Content starts
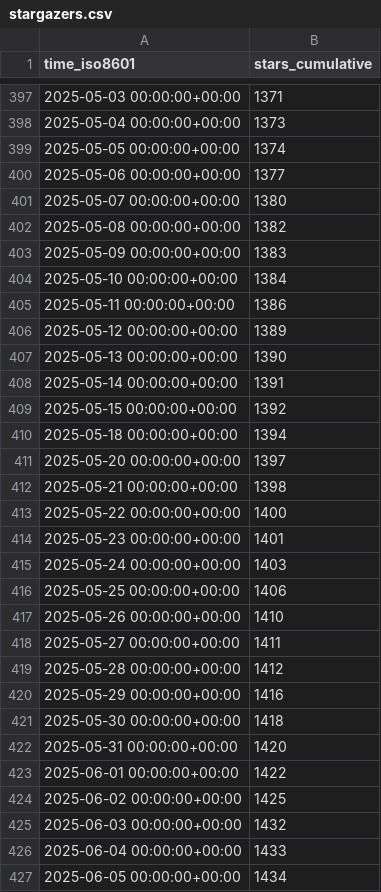
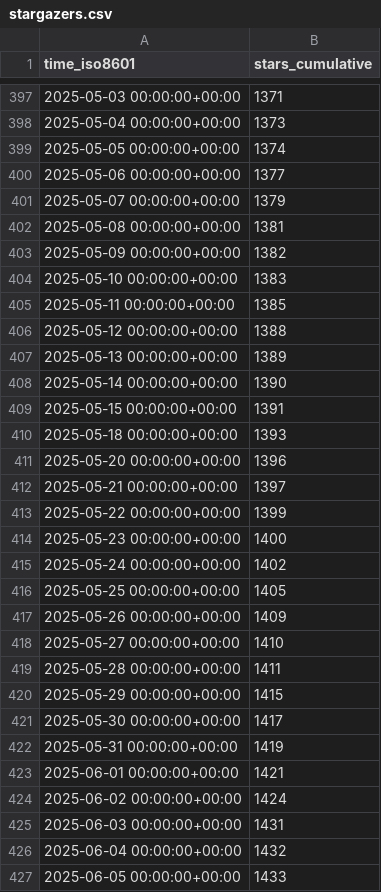
Before and after one commit to Feel-ix-343/markdown-oxide, a CSV file: Feel-ix-343/markdown-oxide/ghrs-data/stargazers.csv, drawn as a sheet; only a part is shown, gaps mark what is left out; the diff covers the shown part only.

```diff
--- a/Feel-ix-343/markdown-oxide/ghrs-data/stargazers.csv
+++ b/Feel-ix-343/markdown-oxide/ghrs-data/stargazers.csv
@@ -400,28 +400,28 @@ time_iso8601,stars_cumulative
 2025-05-06 00:00:00+00:00,1377
-2025-05-07 00:00:00+00:00,1380
-2025-05-08 00:00:00+00:00,1382
-2025-05-09 00:00:00+00:00,1383
-2025-05-10 00:00:00+00:00,1384
-2025-05-11 00:00:00+00:00,1386
-2025-05-12 00:00:00+00:00,1389
-2025-05-13 00:00:00+00:00,1390
-2025-05-14 00:00:00+00:00,1391
-2025-05-15 00:00:00+00:00,1392
-2025-05-18 00:00:00+00:00,1394
-2025-05-20 00:00:00+00:00,1397
-2025-05-21 00:00:00+00:00,1398
-2025-05-22 00:00:00+00:00,1400
-2025-05-23 00:00:00+00:00,1401
-2025-05-24 00:00:00+00:00,1403
-2025-05-25 00:00:00+00:00,1406
-2025-05-26 00:00:00+00:00,1410
-2025-05-27 00:00:00+00:00,1411
-2025-05-28 00:00:00+00:00,1412
-2025-05-29 00:00:00+00:00,1416
-2025-05-30 00:00:00+00:00,1418
-2025-05-31 00:00:00+00:00,1420
-2025-06-01 00:00:00+00:00,1422
-2025-06-02 00:00:00+00:00,1425
-2025-06-03 00:00:00+00:00,1432
-2025-06-04 00:00:00+00:00,1433
-2025-06-05 00:00:00+00:00,1434
+2025-05-07 00:00:00+00:00,1379
+2025-05-08 00:00:00+00:00,1381
+2025-05-09 00:00:00+00:00,1382
+2025-05-10 00:00:00+00:00,1383
+2025-05-11 00:00:00+00:00,1385
+2025-05-12 00:00:00+00:00,1388
+2025-05-13 00:00:00+00:00,1389
+2025-05-14 00:00:00+00:00,1390
+2025-05-15 00:00:00+00:00,1391
+2025-05-18 00:00:00+00:00,1393
+2025-05-20 00:00:00+00:00,1396
+2025-05-21 00:00:00+00:00,1397
+2025-05-22 00:00:00+00:00,1399
+2025-05-23 00:00:00+00:00,1400
+2025-05-24 00:00:00+00:00,1402
+2025-05-25 00:00:00+00:00,1405
+2025-05-26 00:00:00+00:00,1409
+2025-05-27 00:00:00+00:00,1410
+2025-05-28 00:00:00+00:00,1411
+2025-05-29 00:00:00+00:00,1415
+2025-05-30 00:00:00+00:00,1417
+2025-05-31 00:00:00+00:00,1419
+2025-06-01 00:00:00+00:00,1421
+2025-06-02 00:00:00+00:00,1424
+2025-06-03 00:00:00+00:00,1431
+2025-06-04 00:00:00+00:00,1432
+2025-06-05 00:00:00+00:00,1433
```
Also changed, not shown: 47 edited cells elsewhere in this file.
Content ends
Everything in the listing should be copied exactly, apart from the images it holds.

__Answer below__
Before and after one commit to Feel-ix-343/markdown-oxide, a CSV file: Feel-ix-343/markdown-oxide/ghrs-data/stargazers.csv, drawn as a sheet; only a part is shown, gaps mark what is left out; the diff covers the shown part only.

```diff
--- a/Feel-ix-343/markdown-oxide/ghrs-data/stargazers.csv
+++ b/Feel-ix-343/markdown-oxide/ghrs-data/stargazers.csv
@@ -400,28 +400,28 @@ time_iso8601,stars_cumulative
 2025-05-06 00:00:00+00:00,1377
-2025-05-07 00:00:00+00:00,1380
-2025-05-08 00:00:00+00:00,1382
-2025-05-09 00:00:00+00:00,1383
-2025-05-10 00:00:00+00:00,1384
-2025-05-11 00:00:00+00:00,1386
-2025-05-12 00:00:00+00:00,1389
-2025-05-13 00:00:00+00:00,1390
-2025-05-14 00:00:00+00:00,1391
-2025-05-15 00:00:00+00:00,1392
-2025-05-18 00:00:00+00:00,1394
-2025-05-20 00:00:00+00:00,1397
-2025-05-21 00:00:00+00:00,1398
-2025-05-22 00:00:00+00:00,1400
-2025-05-23 00:00:00+00:00,1401
-2025-05-24 00:00:00+00:00,1403
-2025-05-25 00:00:00+00:00,1406
-2025-05-26 00:00:00+00:00,1410
-2025-05-27 00:00:00+00:00,1411
-2025-05-28 00:00:00+00:00,1412
-2025-05-29 00:00:00+00:00,1416
-2025-05-30 00:00:00+00:00,1418
-2025-05-31 00:00:00+00:00,1420
-2025-06-01 00:00:00+00:00,1422
-2025-06-02 00:00:00+00:00,1425
-2025-06-03 00:00:00+00:00,1432
-2025-06-04 00:00:00+00:00,1433
-2025-06-05 00:00:00+00:00,1434
+2025-05-07 00:00:00+00:00,1379
+2025-05-08 00:00:00+00:00,1381
+2025-05-09 00:00:00+00:00,1382
+2025-05-10 00:00:00+00:00,1383
+2025-05-11 00:00:00+00:00,1385
+2025-05-12 00:00:00+00:00,1388
+2025-05-13 00:00:00+00:00,1389
+2025-05-14 00:00:00+00:00,1390
+2025-05-15 00:00:00+00:00,1391
+2025-05-18 00:00:00+00:00,1393
+2025-05-20 00:00:00+00:00,1396
+2025-05-21 00:00:00+00:00,1397
+2025-05-22 00:00:00+00:00,1399
+2025-05-23 00:00:00+00:00,1400
+2025-05-24 00:00:00+00:00,1402
+2025-05-25 00:00:00+00:00,1405
+2025-05-26 00:00:00+00:00,1409
+2025-05-27 00:00:00+00:00,1410
+2025-05-28 00:00:00+00:00,1411
+2025-05-29 00:00:00+00:00,1415
+2025-05-30 00:00:00+00:00,1417
+2025-05-31 00:00:00+00:00,1419
+2025-06-01 00:00:00+00:00,1421
+2025-06-02 00:00:00+00:00,1424
+2025-06-03 00:00:00+00:00,1431
+2025-06-04 00:00:00+00:00,1432
+2025-06-05 00:00:00+00:00,1433
```
Also changed, not shown: 47 edited cells elsewhere in this file.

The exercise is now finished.